*Supplied information*.
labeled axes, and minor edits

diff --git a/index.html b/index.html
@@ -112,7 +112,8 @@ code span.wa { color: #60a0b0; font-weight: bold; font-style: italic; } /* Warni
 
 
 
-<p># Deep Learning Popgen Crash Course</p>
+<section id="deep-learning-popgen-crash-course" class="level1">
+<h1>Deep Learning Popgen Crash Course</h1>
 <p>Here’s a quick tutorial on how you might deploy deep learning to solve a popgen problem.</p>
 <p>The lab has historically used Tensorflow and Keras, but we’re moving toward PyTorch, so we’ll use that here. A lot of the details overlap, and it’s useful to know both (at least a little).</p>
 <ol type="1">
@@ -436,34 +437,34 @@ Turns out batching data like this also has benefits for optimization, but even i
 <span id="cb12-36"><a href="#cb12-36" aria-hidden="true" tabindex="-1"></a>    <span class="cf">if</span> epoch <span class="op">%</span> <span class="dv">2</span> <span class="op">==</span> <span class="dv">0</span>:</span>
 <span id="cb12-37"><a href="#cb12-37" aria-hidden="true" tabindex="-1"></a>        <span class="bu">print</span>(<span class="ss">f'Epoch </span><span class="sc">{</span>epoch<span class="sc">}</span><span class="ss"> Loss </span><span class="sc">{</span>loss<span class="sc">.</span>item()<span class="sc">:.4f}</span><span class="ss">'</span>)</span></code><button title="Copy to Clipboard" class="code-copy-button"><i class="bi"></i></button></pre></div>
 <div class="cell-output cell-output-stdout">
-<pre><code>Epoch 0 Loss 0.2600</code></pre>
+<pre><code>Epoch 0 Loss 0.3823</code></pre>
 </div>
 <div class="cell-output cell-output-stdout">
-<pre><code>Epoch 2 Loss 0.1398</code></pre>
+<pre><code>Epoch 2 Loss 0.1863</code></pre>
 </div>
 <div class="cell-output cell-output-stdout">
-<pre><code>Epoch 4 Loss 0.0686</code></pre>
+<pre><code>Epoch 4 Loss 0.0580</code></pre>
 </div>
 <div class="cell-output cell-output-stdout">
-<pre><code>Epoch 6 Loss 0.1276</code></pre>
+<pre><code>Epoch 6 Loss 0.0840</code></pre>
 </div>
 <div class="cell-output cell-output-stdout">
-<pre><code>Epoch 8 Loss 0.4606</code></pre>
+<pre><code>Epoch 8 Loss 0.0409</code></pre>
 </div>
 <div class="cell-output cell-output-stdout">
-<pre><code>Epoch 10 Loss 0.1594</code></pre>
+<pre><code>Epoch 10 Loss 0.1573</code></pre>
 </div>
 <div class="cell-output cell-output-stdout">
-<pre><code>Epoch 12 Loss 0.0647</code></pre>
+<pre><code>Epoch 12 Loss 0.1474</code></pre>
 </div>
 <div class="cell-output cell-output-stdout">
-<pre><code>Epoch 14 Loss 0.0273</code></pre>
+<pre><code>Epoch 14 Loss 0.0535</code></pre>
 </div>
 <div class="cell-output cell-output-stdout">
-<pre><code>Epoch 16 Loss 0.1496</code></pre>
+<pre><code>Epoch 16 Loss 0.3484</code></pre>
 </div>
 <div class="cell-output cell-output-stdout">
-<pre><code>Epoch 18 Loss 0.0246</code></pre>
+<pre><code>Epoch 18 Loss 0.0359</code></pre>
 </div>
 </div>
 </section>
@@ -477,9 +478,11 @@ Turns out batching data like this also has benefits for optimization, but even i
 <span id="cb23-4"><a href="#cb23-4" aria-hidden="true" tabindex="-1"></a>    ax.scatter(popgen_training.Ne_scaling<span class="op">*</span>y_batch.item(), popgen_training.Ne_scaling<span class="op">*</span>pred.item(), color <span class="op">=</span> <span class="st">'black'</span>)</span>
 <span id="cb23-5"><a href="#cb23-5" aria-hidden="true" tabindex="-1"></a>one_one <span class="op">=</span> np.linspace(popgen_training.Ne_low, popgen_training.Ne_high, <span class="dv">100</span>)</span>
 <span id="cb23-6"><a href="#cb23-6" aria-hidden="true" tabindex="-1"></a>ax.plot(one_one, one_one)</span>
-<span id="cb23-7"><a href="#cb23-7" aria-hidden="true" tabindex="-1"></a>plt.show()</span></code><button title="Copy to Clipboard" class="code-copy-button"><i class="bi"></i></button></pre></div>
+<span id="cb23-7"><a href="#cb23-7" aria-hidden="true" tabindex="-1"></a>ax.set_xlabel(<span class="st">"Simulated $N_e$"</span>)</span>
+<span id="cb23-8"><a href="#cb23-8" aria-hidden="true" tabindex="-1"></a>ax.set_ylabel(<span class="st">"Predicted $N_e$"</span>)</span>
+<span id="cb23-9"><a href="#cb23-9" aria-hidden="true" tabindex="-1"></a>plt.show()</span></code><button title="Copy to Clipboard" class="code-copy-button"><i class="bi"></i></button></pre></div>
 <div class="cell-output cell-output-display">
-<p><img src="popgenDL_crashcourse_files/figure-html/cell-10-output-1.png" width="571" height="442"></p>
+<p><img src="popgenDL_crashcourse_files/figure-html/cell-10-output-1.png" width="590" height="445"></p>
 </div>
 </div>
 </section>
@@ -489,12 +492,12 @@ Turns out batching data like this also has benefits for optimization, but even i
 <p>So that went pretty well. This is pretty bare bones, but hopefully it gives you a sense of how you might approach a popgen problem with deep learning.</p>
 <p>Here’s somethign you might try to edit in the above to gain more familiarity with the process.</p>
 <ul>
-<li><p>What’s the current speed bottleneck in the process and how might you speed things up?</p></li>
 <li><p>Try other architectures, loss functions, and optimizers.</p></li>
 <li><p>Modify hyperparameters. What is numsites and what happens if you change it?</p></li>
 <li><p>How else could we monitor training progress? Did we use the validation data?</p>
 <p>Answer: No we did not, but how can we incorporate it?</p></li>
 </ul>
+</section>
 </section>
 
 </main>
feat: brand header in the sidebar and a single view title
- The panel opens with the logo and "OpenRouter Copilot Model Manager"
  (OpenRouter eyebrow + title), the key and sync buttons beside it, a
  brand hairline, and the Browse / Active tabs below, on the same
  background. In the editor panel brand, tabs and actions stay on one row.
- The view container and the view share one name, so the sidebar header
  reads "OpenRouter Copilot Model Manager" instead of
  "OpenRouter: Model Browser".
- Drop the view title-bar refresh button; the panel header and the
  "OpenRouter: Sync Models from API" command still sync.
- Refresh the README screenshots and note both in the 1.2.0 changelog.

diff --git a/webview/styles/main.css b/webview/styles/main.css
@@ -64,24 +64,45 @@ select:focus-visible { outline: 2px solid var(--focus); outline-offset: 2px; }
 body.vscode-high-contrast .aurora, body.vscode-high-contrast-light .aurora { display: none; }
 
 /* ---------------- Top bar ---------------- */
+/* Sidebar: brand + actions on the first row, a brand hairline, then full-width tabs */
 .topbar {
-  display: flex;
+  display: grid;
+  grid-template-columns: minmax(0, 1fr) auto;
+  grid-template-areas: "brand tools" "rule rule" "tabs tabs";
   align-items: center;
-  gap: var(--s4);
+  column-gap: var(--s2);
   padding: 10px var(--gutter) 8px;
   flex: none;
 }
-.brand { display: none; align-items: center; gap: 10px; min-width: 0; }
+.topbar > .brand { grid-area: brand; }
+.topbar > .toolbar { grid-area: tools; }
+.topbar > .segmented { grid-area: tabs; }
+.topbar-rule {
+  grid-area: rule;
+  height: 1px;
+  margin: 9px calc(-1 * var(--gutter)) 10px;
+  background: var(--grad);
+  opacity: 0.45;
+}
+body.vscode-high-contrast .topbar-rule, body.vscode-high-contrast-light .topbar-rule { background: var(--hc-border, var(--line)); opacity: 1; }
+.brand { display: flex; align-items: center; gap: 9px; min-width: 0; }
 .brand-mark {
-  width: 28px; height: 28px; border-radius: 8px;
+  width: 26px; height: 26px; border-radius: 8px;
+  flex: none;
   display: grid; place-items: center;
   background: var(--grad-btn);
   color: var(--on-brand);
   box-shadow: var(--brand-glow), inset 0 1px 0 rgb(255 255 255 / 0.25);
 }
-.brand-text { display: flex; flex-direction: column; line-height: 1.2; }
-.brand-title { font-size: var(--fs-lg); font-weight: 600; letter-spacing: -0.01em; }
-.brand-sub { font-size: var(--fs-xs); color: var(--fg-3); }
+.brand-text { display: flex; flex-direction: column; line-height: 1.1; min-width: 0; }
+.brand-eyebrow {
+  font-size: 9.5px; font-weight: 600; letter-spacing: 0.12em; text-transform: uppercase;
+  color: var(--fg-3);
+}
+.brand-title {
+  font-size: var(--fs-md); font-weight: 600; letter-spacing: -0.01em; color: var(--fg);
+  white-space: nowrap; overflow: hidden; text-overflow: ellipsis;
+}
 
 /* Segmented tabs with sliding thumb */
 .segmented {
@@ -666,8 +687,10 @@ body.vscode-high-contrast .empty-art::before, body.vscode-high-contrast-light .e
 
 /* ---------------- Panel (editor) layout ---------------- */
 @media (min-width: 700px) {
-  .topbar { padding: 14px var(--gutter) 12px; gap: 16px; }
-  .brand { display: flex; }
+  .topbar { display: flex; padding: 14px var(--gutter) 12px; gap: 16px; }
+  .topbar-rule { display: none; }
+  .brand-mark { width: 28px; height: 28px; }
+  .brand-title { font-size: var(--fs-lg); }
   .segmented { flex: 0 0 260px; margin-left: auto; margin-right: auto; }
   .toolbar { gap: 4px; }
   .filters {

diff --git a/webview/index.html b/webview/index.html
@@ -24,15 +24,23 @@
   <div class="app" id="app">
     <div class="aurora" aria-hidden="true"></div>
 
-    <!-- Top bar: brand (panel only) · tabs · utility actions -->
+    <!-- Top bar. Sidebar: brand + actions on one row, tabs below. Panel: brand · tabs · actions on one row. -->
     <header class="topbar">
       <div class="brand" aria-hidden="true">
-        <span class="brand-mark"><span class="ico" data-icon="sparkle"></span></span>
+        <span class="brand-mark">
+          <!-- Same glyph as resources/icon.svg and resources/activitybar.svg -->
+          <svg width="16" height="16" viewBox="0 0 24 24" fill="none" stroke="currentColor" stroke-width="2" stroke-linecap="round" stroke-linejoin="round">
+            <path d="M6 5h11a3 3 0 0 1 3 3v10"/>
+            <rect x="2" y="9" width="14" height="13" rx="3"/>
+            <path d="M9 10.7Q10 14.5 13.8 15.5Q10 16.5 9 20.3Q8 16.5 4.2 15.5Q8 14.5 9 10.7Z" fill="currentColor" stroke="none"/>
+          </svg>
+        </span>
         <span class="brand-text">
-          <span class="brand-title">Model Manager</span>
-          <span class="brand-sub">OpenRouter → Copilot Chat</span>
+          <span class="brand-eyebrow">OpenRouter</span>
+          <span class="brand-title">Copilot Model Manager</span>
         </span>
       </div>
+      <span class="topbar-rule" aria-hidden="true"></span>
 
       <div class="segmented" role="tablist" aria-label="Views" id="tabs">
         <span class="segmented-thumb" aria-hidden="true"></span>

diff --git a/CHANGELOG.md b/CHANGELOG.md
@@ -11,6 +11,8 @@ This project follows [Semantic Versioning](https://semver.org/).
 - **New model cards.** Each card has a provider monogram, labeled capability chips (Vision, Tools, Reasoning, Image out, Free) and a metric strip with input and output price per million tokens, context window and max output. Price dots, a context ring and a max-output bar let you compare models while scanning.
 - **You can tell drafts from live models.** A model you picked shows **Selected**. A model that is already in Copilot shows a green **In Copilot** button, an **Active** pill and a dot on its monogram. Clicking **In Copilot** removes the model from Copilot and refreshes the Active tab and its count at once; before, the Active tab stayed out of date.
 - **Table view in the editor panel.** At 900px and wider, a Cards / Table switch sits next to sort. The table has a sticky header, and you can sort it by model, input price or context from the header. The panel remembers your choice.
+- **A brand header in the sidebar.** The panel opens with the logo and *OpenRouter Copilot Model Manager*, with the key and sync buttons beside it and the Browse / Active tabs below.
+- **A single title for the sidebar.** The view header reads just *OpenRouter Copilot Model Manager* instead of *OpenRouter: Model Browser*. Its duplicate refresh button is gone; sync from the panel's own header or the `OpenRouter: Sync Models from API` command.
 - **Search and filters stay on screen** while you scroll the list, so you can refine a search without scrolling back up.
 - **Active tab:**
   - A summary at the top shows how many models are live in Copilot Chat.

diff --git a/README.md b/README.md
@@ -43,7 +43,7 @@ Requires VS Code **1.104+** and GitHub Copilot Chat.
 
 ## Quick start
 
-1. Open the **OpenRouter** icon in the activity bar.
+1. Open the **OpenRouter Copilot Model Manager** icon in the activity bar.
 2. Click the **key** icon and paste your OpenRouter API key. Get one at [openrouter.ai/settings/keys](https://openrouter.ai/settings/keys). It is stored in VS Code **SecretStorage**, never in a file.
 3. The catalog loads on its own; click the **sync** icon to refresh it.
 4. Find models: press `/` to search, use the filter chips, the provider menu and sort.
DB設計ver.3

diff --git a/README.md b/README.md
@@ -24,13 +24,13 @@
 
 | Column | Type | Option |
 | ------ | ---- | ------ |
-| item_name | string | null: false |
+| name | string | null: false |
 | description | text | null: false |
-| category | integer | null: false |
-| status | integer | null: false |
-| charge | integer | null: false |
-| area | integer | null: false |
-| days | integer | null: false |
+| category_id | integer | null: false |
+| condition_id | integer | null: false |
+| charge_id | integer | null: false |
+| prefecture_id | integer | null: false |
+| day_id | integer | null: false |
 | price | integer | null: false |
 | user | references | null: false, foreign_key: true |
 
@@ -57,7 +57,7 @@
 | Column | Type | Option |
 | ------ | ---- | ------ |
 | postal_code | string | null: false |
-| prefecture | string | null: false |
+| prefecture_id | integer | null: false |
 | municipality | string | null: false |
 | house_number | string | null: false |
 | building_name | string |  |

*Task item*.
Show the lines of the entries that include the string "display", copying each in full.

*The answer*.
 <div class="cell-output cell-output-display">
 body.vscode-high-contrast .aurora, body.vscode-high-contrast-light .aurora { display: none; }
-  display: flex;
+  display: grid;
-.brand { display: none; align-items: center; gap: 10px; min-width: 0; }
+.brand { display: flex; align-items: center; gap: 9px; min-width: 0; }
   display: grid; place-items: center;
-.brand-text { display: flex; flex-direction: column; line-height: 1.2; }
+.brand-text { display: flex; flex-direction: column; line-height: 1.1; min-width: 0; }
-  .brand { display: flex; }
+  .topbar { display: flex; padding: 14px var(--gutter) 12px; gap: 16px; }
+  .topbar-rule { display: none; }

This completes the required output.